In 2010, Washington voters repealed a soda tax established by the state Legislature. Initiative 1107, adopted with 60 percent of the vote, unwound taxes on bottled water, soda pop, candy and certain processed foods. The tax on carbonated beverages, two cents per 12 ounces, was a major focus of the campaign. The American Beverage Association funded most of the $16 million I-1107 campaign.
The initiative was highlighted in a Washington Post story in July 2010 under the headline, Soda taxes fizzle in wake of industry lobbying.
When Washington state passed a tax on soda and other sugary beverages in April, it seemed like momentum was building nationally for a new kind of tax. Washington’s law, which imposes a tax of 2 cents for every 12 ounces of soda, came on the heels of similar actions in Maine and Colorado…
The WaPo noted the failure of legislative efforts to pass soda taxes in Mississippi, New Mexico and New York state, as well as the repeal of the tax in Maine.
Now, with Philadelphia becoming the second metro to adopt a local soda tax (Berkeley, California is the other), pundits are speculating that the tide may be shifting.

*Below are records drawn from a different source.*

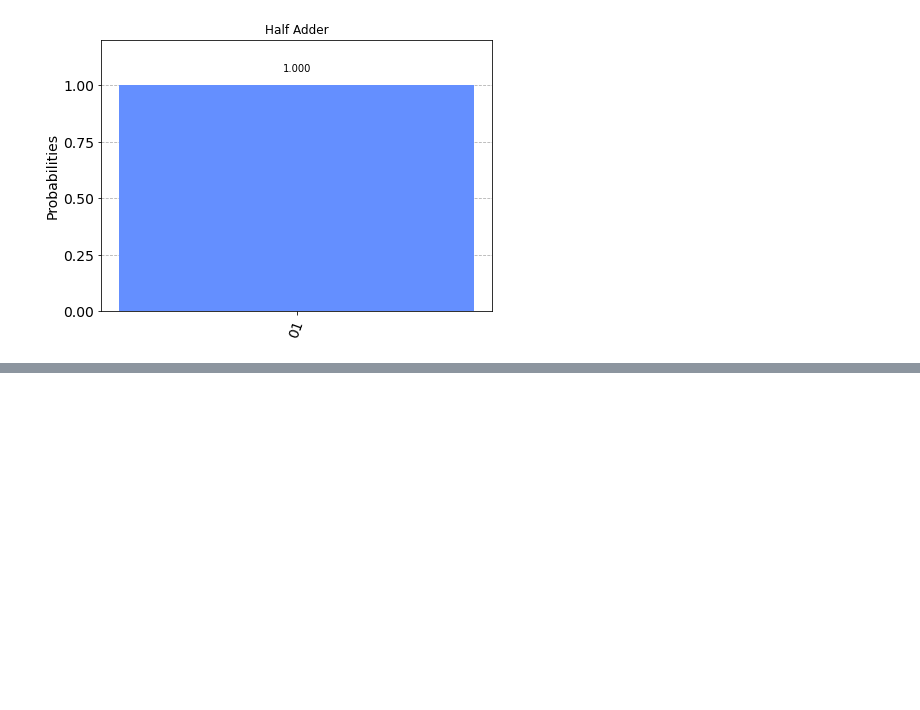
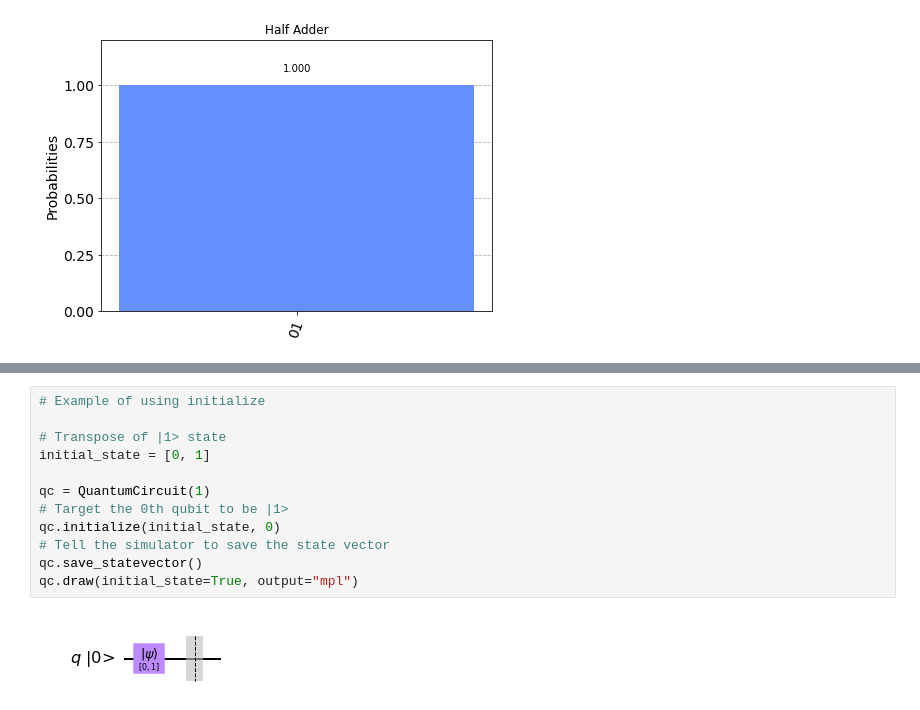
Before and after one commit to nurriol2/qc-course, a Jupyter notebook: notebooks/ch1.ipynb, the cells around one changed output, grey strips where cells are left out. Cells and saved outputs as stored; diff of their text form; blank space fills up the shorter version.

```diff
--- a/notebooks/ch1.ipynb
+++ b/notebooks/ch1.ipynb
@@ -283,0 +294,14 @@ plot_histogram(half_adder_counts, title="Half Adder")
+# %%
+# Example of using initialize
+
+# Transpose of |1> state
+initial_state = [0, 1]
+
+qc = QuantumCircuit(1)
+# Target the 0th qubit to be |1>
+qc.initialize(initial_state, 0)
+# Tell the simulator to save the state vector
+qc.save_statevector()
+qc.draw(initial_state=True, output="mpl")
+# %% [output]
+[figure, added]
```
Also changed, not shown: parts of 16 cells of this notebook.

The Philadelphia tax, 1.5 cents per ounce, bucks a trend.
Soda tax proposals like Philadelphia’s have failed in more than 30 cities and states in recent years, including twice in Philadelphia. Such plans are typically criticized as disproportionately affecting the poor, who are more likely to consume sugary drinks.
Democratic Mayor Jim Kenney sold the council on the idea with a plan to spend most of the estimated $90 million in new tax revenue next year to pay for prekindergarten, community schools and recreation centers.
And it’s not over. The beverage association spent millions in advertising to oppose the tax and vows to continue the fight.
The association and beverage bottling businessman Harold Honickman promised to fight the tax in court, with Honickman saying the tax would mean sales will go down and jobs will be lost. He said he could file a lawsuit as soon as this weekend.
The Tax Foundation saw this coming. In a December 2015 piece, TF wrote,
Soda taxes are poised to be on the agenda in many cities in 2016, an effort spearheaded by former New York City Mayor Michael Bloomberg. After a long string of rejections—including in New York City itself, where the city that never sleeps refused to sacrifice its caffeine fix—advocates of a tax on sugary beverages finally secured a victory in Berkeley in 2014, a success which advocates hope to parlay into efforts in as many as a dozen cities in 2016.
The foundation adds,
An excise of one cent an ounce—twelve cents a can, 68 cents per two liter bottle, or $2.88 per 24-pack—is emerging as the game plan in cities considering such a tax. Four states already impose excise taxes on soft drinks, albeit at much lower rates; Berkeley’s excise is imposed at more than six times the rate of Arkansas’ tax, previously the nation’s highest.
Last month, Governing magazine wrote that efforts, like that in Philadelphia, may gain momentum as a result of research touting the health benefits possibly associated with reduced consumption of sugary drinks (Philadelphia extended the tax to diet soda). More on this in the Tax Foundation report, which notes inconsistencies in application and effectiveness.
In other words, soft drink taxes fall on some sugary drinks but not others. More to the point, even to the extent that they are intended to address the problem of obesity, they do so only incidentally.
Yet, again, as reported in Governing, the economic arguments pointing out the regressivity of the tax and its effect on small businesses also carry weight.
So far, though, these taxes haven’t been popular with voters. They’ve been rejected 43 times over the past several years at the state and local levels, according to Lauren Kane, senior director of communication for the American Beverage Association.
“These taxes are regressive, they fall hardest on people with the lowest [income],” said Kane. “It would also impact small businesses across the map, from delivery trucks to movie theaters to mom-and-pop corner stores.”
An article in the liberal publication, The Nation, published before the tax was adopted carried a headline noting the odd politics of the soda tax: A Soda Tax Is Fundamentally Regressive. What if It’s Philadelphia’s Best Hope for Progressive Change? And it implicitly tied the tax to other municipal experiments, like minimum wage, predictive scheduling and paid leave:
If Kenney succeeds in taxing the beverage companies, even at a less robust level, Big Soda runs the risk of becoming the next go-to industry for revenue-starved city governments looking to bring support and services to its residents.
As the federal government remains gridlocked and state governments are largely controlled by the Republican Party, cities have become some of the most fertile spaces for progressive change in this country.
Coming soon to a city near you? Or, possibly, soon to be revived as lawmakers grapple with the school funding challenge in 2017?
Something to watch.